• _TASK DETAILS_: Copy every entry exactly as it stands, though any image it holds should stay out of the copy.

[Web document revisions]
··········
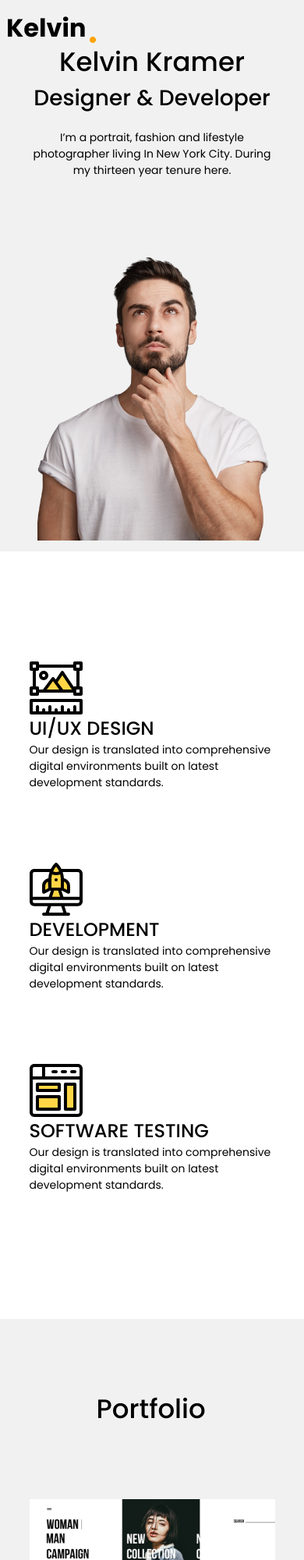
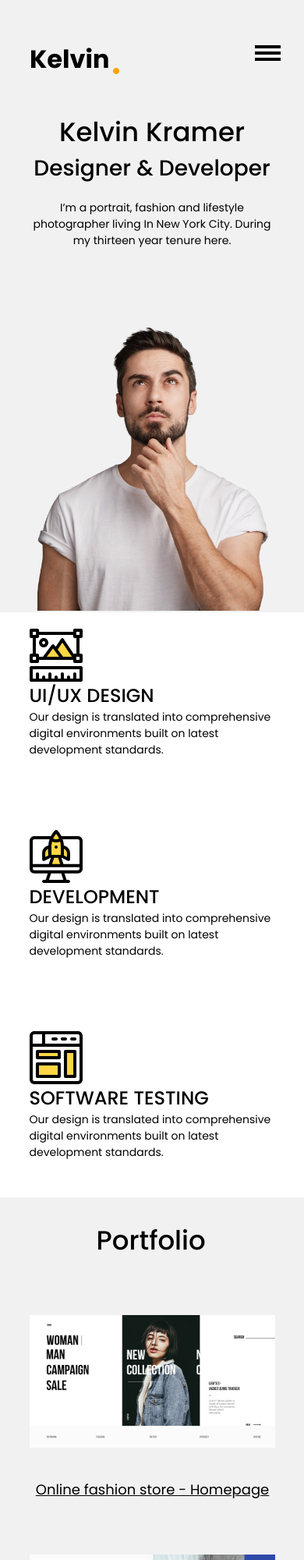
Before and after one commit to EduardER-developer/FreelancePortfolio, a plain HTML site: page index.html in a window 390 px wide. Shown: the top 2000 px of the page at 78% size. Drawn offline with Linux system fonts and the light colour scheme.

Commit message:
Add files via upload

```diff
--- a/css/media.css
+++ b/css/media.css
@@ -25,14 +25,21 @@
     .nav-button {
         position: fixed;
         z-index: 9;
-        top: 30px;
-        right: 850px;
+        top: 58px;
+        right: 30px;
     }
 }
 
 @media (max-width: 767px) {
+    .logo {
+        width: 115px;
+        height: 35px;
+        margin-left: 30px;
+        margin-top: 40px;
+        margin-bottom: 50px;
+    }
     header {
-        height: 707px;
+        height: 785px;
     }
     section {
         display: flex;
@@ -87,6 +94,7 @@
         height: 804px;
         width: 315px;
         margin-left: 30px;
+        margin-top: -30px;
     }
     .Design,
     .Dev,
@@ -109,17 +117,33 @@
         width: 144px;
         height: 51px;
         margin-left: 116px;
+        margin-top: 30px;
+    }
+    .fashion-store img {
+        margin-top: 45px;
     }
     .fashion-store img,
     .reebok img,
     .Braun img {
         width: 315px;
         height: 170px;
+        margin-top: 70px;
     }
     .container {
         width: 375px;
+        height: 780px;
     }
     .portfolio h1 {
         margin-right: 116px;
     }
+    .background {
+        height: 1050px;
+    }
+    .contacts h1 {
+        margin-top: 35px;
+        margin-bottom: 37px;
+    }
+    .footer .container {
+        height: 480px;
+    }
 }
```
··········
• _SOLUTION BELOW_:
Before and after one commit to EduardER-developer/FreelancePortfolio, a plain HTML site: page index.html in a window 390 px wide. Shown: the top 2000 px of the page at 78% size. Drawn offline with Linux system fonts and the light colour scheme.

Commit message:
Add files via upload

```diff
--- a/css/media.css
+++ b/css/media.css
@@ -25,14 +25,21 @@
     .nav-button {
         position: fixed;
         z-index: 9;
-        top: 30px;
-        right: 850px;
+        top: 58px;
+        right: 30px;
     }
 }
 
 @media (max-width: 767px) {
+    .logo {
+        width: 115px;
+        height: 35px;
+        margin-left: 30px;
+        margin-top: 40px;
+        margin-bottom: 50px;
+    }
     header {
-        height: 707px;
+        height: 785px;
     }
     section {
         display: flex;
@@ -87,6 +94,7 @@
         height: 804px;
         width: 315px;
         margin-left: 30px;
+        margin-top: -30px;
     }
     .Design,
     .Dev,
@@ -109,17 +117,33 @@
         width: 144px;
         height: 51px;
         margin-left: 116px;
+        margin-top: 30px;
+    }
+    .fashion-store img {
+        margin-top: 45px;
     }
     .fashion-store img,
     .reebok img,
     .Braun img {
         width: 315px;
         height: 170px;
+        margin-top: 70px;
     }
     .container {
         width: 375px;
+        height: 780px;
     }
     .portfolio h1 {
         margin-right: 116px;
     }
+    .background {
+        height: 1050px;
+    }
+    .contacts h1 {
+        margin-top: 35px;
+        margin-bottom: 37px;
+    }
+    .footer .container {
+        height: 480px;
+    }
 }
```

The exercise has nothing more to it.